Top of Data to examine

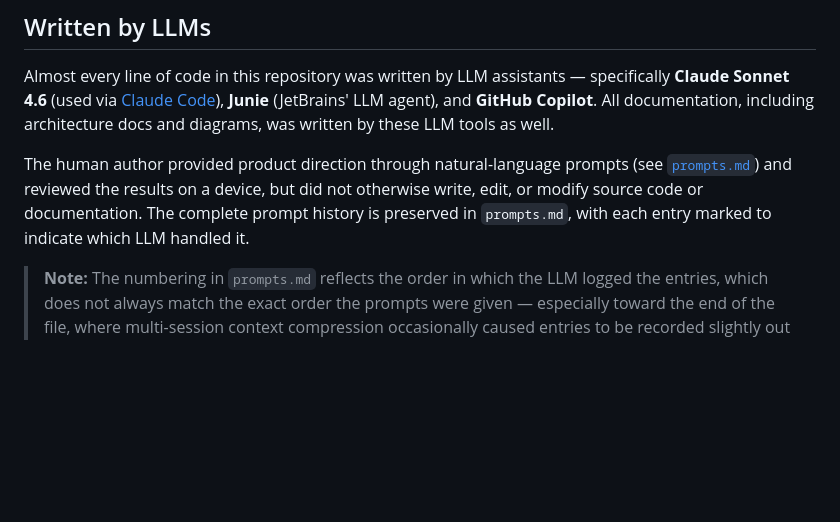
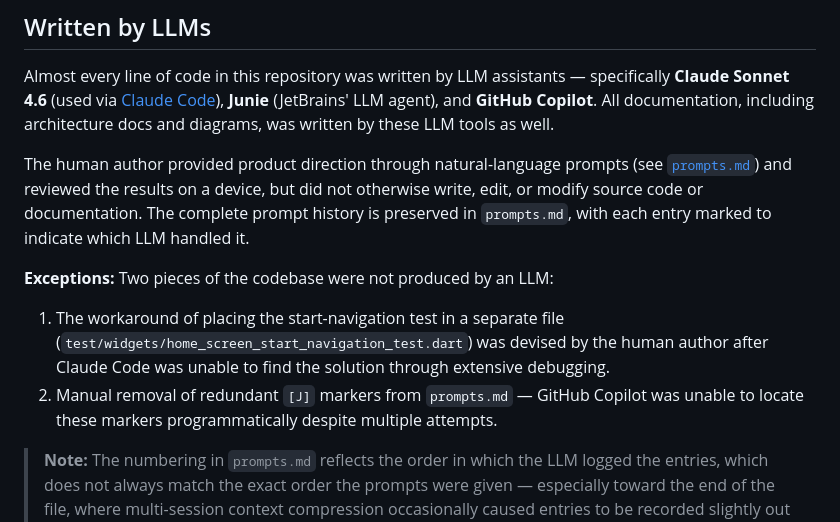
Before and after one commit to danile42/fairelescourses, a Markdown page: README.md, the part around the change. Drawn GitHub-style; blank space fills up the shorter version.

Commit message:
Document second exception in README - Add exception for manual removal of redundant [J] markers from prompts.md - GitHub Copilot was unable to locate these markers despite multiple attempts - Consolidate both exceptions in the 'Written by LLMs' section
Co-authored-by: GitHub Copilot <copilot-agent@users.noreply.github.com>

```diff
--- a/README.md
+++ b/README.md
@@ -61,6 +61,10 @@ Almost every line of code in this repository was written by LLM assistants — s
 
 The human author provided product direction through natural-language prompts (see [`prompts.md`](prompts.md)) and reviewed the results on a device, but did not otherwise write, edit, or modify source code or documentation. The complete prompt history is preserved in `prompts.md`, with each entry marked to indicate which LLM handled it.
 
+**Exceptions:** Two pieces of the codebase were not produced by an LLM:
+1. The workaround of placing the start-navigation test in a separate file (`test/widgets/home_screen_start_navigation_test.dart`) was devised by the human author after Claude Code was unable to find the solution through extensive debugging.
+2. Manual removal of redundant `[J]` markers from `prompts.md` — GitHub Copilot was unable to locate these markers programmatically despite multiple attempts.
+
 > **Note:** The numbering in `prompts.md` reflects the order in which the LLM logged the entries, which does not always match the exact order the prompts were given — especially toward the end of the file, where multi-session context compression occasionally caused entries to be recorded slightly out of sequence.
 
 This project was built incrementally over many sessions: each prompt added a feature, fixed a bug, or refined existing behaviour, with the LLM tool committing each change directly to `main`. The git history is therefore an accurate record of the LLM-driven development process.
```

Bottom of Data to examine

About this exercise >> Output all of the data exactly. Skip the pictures.

Response to this task >>
Before and after one commit to danile42/fairelescourses, a Markdown page: README.md, the part around the change. Drawn GitHub-style; blank space fills up the shorter version.

Commit message:
Document second exception in README - Add exception for manual removal of redundant [J] markers from prompts.md - GitHub Copilot was unable to locate these markers despite multiple attempts - Consolidate both exceptions in the 'Written by LLMs' section
Co-authored-by: GitHub Copilot <copilot-agent@users.noreply.github.com>

```diff
--- a/README.md
+++ b/README.md
@@ -61,6 +61,10 @@ Almost every line of code in this repository was written by LLM assistants — s
 
 The human author provided product direction through natural-language prompts (see [`prompts.md`](prompts.md)) and reviewed the results on a device, but did not otherwise write, edit, or modify source code or documentation. The complete prompt history is preserved in `prompts.md`, with each entry marked to indicate which LLM handled it.
 
+**Exceptions:** Two pieces of the codebase were not produced by an LLM:
+1. The workaround of placing the start-navigation test in a separate file (`test/widgets/home_screen_start_navigation_test.dart`) was devised by the human author after Claude Code was unable to find the solution through extensive debugging.
+2. Manual removal of redundant `[J]` markers from `prompts.md` — GitHub Copilot was unable to locate these markers programmatically despite multiple attempts.
+
 > **Note:** The numbering in `prompts.md` reflects the order in which the LLM logged the entries, which does not always match the exact order the prompts were given — especially toward the end of the file, where multi-session context compression occasionally caused entries to be recorded slightly out of sequence.
 
 This project was built incrementally over many sessions: each prompt added a feature, fixed a bug, or refined existing behaviour, with the LLM tool committing each change directly to `main`. The git history is therefore an accurate record of the LLM-driven development process.
```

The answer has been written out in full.